:: Work to complete ::
Using the listing below, copy every line that mentions "return".

── The data ──

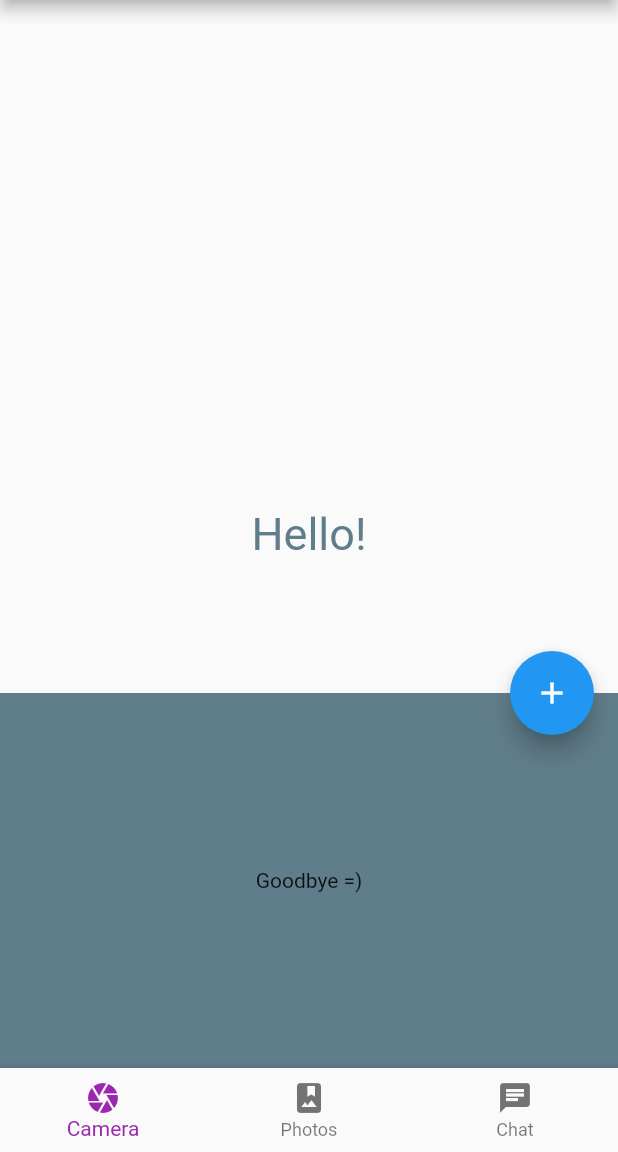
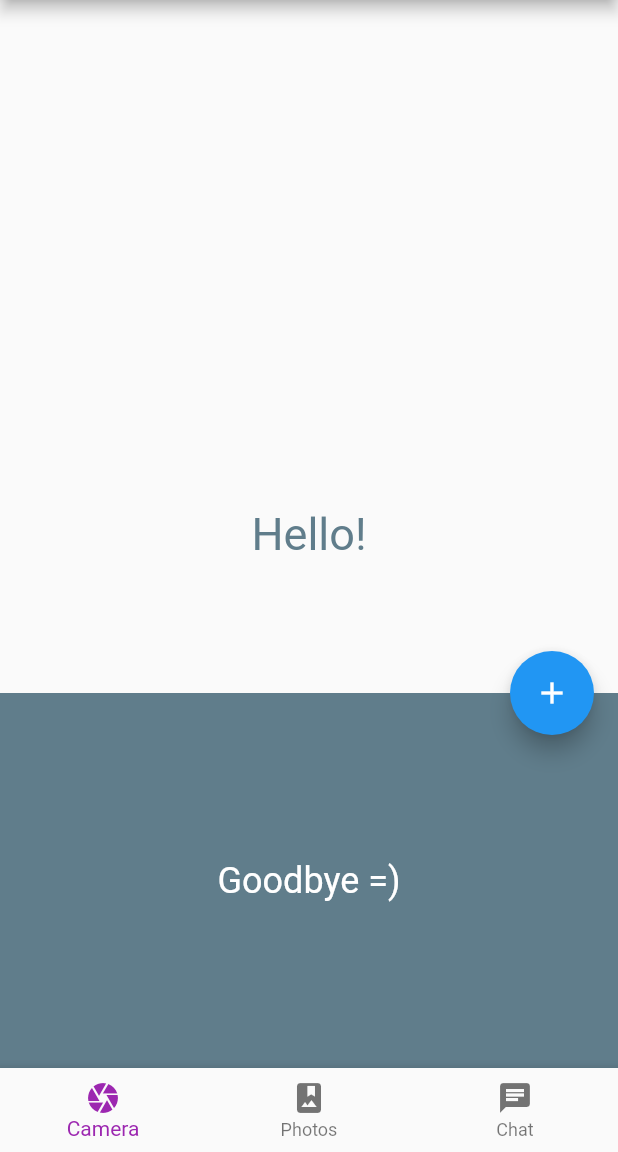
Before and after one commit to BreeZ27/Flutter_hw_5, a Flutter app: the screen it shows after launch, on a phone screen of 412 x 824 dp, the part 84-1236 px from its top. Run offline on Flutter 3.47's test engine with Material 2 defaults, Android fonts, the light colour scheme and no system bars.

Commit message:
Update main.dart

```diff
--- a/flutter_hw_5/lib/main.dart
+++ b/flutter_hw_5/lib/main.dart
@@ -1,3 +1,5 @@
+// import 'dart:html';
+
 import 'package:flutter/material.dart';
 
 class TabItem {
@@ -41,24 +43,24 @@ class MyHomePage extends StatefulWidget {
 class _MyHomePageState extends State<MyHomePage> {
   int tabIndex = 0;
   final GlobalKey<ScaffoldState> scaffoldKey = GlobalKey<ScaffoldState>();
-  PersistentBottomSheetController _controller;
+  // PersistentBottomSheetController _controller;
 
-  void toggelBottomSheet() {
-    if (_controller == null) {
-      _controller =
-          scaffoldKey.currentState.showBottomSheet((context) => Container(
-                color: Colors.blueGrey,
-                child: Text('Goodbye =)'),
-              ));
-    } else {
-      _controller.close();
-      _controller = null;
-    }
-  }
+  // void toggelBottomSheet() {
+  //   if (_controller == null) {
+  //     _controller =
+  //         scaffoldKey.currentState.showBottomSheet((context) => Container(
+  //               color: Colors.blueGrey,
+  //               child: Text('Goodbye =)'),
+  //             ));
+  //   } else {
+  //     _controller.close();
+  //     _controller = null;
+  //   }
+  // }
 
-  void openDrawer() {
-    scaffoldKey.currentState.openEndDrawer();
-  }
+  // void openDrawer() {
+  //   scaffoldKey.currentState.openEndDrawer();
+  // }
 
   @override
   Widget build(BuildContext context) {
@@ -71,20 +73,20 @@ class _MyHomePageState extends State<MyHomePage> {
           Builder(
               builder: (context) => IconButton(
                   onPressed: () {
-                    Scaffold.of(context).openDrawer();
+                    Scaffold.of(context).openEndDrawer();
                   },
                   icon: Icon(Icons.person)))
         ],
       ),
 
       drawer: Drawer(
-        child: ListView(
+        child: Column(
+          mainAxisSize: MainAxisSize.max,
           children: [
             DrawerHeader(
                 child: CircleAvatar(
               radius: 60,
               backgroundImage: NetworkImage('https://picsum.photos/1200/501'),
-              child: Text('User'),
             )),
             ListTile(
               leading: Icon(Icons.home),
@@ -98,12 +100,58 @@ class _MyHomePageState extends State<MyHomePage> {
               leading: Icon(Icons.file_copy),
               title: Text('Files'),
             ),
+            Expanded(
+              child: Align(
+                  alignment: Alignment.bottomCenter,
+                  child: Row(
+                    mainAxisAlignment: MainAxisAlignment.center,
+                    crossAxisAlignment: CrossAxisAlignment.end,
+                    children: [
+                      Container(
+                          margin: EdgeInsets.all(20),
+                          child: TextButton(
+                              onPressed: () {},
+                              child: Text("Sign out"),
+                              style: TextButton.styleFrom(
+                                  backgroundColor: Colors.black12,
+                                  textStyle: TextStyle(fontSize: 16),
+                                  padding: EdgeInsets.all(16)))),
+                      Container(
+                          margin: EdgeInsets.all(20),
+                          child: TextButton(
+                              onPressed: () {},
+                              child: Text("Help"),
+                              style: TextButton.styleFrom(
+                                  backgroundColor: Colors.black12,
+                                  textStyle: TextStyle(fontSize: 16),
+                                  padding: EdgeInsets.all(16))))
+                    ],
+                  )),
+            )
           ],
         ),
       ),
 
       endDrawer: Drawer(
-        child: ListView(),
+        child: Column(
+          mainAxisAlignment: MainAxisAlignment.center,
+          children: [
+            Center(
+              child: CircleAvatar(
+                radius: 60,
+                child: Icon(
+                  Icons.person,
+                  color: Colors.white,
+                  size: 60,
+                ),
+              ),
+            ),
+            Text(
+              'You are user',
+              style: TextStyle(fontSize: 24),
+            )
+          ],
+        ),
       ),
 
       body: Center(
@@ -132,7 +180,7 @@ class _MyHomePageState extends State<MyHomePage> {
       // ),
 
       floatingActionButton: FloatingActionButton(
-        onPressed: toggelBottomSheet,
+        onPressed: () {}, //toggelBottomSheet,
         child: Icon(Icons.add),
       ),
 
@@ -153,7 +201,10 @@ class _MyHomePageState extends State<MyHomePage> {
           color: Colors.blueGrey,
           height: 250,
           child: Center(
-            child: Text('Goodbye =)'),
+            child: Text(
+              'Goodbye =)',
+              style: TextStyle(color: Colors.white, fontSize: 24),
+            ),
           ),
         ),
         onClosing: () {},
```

───
── The data ──

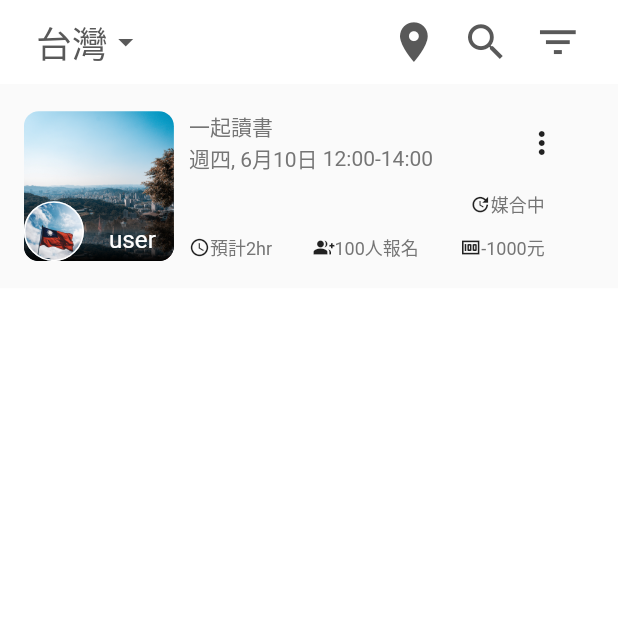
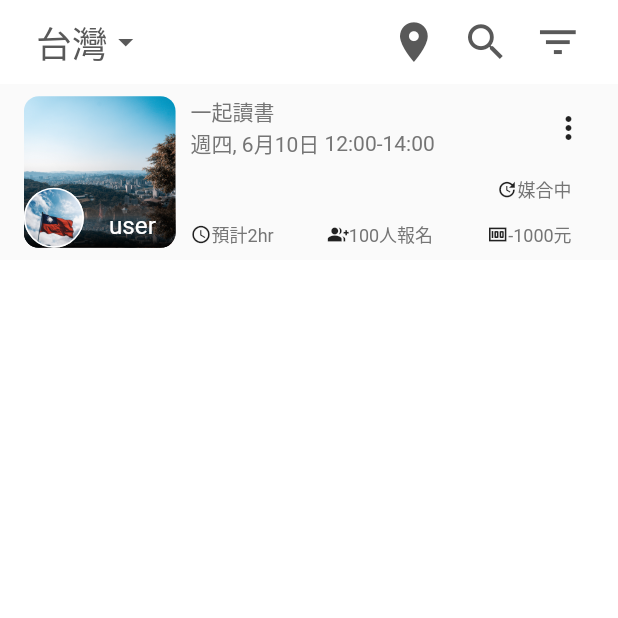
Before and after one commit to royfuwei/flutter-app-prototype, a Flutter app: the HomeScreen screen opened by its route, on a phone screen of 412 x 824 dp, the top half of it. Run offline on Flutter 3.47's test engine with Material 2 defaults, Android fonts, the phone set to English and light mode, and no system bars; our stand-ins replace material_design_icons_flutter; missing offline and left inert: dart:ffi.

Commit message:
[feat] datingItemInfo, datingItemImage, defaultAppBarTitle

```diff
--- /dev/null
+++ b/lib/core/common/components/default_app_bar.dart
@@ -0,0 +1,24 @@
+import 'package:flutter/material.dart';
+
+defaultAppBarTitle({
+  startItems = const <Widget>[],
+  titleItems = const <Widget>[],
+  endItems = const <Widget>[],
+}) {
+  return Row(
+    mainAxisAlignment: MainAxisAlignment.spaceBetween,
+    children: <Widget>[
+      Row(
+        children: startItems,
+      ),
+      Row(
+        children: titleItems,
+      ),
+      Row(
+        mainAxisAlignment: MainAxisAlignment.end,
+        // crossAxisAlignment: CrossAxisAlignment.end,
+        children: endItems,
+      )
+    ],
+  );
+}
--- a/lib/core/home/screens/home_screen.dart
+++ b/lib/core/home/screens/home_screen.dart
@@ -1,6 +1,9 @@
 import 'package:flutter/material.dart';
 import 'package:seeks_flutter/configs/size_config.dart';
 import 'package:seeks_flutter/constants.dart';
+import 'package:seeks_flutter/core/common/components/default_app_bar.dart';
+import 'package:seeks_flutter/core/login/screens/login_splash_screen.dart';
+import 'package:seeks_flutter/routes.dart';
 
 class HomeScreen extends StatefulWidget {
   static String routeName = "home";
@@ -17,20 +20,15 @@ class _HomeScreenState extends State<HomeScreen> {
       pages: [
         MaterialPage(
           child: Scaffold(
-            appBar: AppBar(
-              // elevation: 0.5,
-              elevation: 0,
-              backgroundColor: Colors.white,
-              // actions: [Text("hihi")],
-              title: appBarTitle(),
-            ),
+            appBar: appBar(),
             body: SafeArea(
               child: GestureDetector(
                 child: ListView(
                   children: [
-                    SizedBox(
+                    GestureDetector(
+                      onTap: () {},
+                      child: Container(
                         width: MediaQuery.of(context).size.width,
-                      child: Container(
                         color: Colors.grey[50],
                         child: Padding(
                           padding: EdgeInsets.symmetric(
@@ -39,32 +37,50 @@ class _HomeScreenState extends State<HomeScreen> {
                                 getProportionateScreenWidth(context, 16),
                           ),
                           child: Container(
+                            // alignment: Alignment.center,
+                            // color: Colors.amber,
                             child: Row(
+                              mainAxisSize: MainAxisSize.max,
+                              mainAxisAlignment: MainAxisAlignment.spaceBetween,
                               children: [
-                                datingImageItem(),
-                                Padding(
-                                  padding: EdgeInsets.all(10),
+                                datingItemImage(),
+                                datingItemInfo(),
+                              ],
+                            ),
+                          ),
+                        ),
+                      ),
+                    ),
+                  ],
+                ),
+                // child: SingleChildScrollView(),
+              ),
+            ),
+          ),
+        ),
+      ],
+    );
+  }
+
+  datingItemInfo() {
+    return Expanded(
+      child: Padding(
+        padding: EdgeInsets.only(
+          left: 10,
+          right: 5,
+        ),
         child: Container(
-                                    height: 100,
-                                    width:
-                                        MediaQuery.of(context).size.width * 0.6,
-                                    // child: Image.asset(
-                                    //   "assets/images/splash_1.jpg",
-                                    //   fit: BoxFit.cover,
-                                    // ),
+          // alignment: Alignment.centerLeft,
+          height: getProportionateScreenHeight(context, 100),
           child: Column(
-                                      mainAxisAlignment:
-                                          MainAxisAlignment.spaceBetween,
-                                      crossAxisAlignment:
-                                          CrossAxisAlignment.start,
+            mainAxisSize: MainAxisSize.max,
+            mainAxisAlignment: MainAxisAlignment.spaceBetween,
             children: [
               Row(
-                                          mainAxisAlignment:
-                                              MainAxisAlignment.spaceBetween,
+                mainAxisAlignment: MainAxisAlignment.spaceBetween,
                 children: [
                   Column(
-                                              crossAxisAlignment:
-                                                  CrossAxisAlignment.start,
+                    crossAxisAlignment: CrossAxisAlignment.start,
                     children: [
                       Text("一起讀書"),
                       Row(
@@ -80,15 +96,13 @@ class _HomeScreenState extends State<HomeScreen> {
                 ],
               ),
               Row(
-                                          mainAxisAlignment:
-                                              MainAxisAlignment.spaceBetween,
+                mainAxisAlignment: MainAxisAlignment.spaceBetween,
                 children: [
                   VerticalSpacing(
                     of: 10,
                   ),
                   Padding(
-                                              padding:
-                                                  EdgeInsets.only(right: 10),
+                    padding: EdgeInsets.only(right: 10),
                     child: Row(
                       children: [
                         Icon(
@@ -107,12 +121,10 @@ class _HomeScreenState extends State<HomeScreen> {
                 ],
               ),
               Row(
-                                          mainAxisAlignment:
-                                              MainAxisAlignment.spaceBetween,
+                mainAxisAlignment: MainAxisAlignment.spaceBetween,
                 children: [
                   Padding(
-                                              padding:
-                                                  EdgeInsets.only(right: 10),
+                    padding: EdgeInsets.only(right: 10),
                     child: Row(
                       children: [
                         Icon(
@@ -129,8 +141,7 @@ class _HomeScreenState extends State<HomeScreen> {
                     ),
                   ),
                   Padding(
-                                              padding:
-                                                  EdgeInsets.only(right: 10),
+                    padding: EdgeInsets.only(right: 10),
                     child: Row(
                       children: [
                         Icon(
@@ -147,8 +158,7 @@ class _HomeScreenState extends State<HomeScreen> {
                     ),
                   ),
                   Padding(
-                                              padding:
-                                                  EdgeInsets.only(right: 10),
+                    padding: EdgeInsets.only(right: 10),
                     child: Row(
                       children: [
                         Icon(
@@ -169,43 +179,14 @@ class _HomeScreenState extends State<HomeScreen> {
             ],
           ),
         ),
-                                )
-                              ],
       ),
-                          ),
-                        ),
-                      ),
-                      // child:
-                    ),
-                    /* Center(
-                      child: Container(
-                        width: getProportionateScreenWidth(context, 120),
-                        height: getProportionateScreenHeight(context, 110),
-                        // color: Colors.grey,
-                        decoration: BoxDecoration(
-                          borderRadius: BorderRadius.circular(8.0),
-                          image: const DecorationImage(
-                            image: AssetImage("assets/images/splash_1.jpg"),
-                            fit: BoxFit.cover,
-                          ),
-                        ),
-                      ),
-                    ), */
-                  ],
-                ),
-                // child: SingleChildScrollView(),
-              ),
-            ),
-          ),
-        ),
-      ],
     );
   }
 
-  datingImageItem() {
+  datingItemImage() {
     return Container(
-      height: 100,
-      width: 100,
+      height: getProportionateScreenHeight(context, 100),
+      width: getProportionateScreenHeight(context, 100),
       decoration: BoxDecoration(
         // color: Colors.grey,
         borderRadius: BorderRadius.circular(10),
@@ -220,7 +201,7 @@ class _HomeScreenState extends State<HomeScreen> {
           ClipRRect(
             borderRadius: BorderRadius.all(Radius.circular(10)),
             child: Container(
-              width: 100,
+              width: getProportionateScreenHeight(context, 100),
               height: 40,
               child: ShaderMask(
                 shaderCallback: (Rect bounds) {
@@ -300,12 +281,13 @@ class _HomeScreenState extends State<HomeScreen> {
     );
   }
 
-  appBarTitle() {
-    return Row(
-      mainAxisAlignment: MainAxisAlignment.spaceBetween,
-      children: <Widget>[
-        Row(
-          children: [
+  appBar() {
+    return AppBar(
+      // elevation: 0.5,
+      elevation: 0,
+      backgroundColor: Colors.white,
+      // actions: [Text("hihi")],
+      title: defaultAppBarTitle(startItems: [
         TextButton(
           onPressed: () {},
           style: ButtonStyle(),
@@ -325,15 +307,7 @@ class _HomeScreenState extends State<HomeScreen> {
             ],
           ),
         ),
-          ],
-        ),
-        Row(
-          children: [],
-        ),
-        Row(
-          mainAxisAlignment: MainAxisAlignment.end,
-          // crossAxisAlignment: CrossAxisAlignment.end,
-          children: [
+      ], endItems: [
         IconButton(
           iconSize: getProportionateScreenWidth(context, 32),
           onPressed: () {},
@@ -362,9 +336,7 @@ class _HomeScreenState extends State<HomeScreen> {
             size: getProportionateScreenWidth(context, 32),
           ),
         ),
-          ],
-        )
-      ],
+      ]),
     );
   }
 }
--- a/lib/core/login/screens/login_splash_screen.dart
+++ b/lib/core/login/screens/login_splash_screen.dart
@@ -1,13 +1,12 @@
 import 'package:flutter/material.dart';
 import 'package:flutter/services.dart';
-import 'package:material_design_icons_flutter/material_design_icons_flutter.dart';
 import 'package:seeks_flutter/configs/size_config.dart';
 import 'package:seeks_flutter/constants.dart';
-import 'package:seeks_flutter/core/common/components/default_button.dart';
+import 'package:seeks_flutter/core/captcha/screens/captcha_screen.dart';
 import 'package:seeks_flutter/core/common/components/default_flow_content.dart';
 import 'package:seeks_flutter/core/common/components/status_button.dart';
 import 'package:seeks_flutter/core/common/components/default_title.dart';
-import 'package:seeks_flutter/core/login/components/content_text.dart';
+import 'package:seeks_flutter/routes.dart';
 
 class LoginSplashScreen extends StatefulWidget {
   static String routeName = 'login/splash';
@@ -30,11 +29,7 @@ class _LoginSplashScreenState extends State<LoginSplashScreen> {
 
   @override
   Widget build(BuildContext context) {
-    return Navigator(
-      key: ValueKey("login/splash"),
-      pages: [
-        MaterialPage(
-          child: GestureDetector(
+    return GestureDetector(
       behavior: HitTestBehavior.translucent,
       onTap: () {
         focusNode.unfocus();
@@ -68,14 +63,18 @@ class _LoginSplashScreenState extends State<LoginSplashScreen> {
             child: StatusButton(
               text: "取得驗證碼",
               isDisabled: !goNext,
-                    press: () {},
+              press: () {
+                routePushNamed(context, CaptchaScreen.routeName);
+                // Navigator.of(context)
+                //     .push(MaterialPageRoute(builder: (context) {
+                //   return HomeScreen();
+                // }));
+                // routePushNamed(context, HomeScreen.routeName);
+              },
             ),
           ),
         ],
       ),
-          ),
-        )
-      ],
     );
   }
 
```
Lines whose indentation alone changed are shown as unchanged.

───

:: Task response ::
+  return Row(
+    return Expanded(
     return Container(
-    return Row(
+    return AppBar(
-    return Navigator(
+    return GestureDetector(
+                //   return HomeScreen();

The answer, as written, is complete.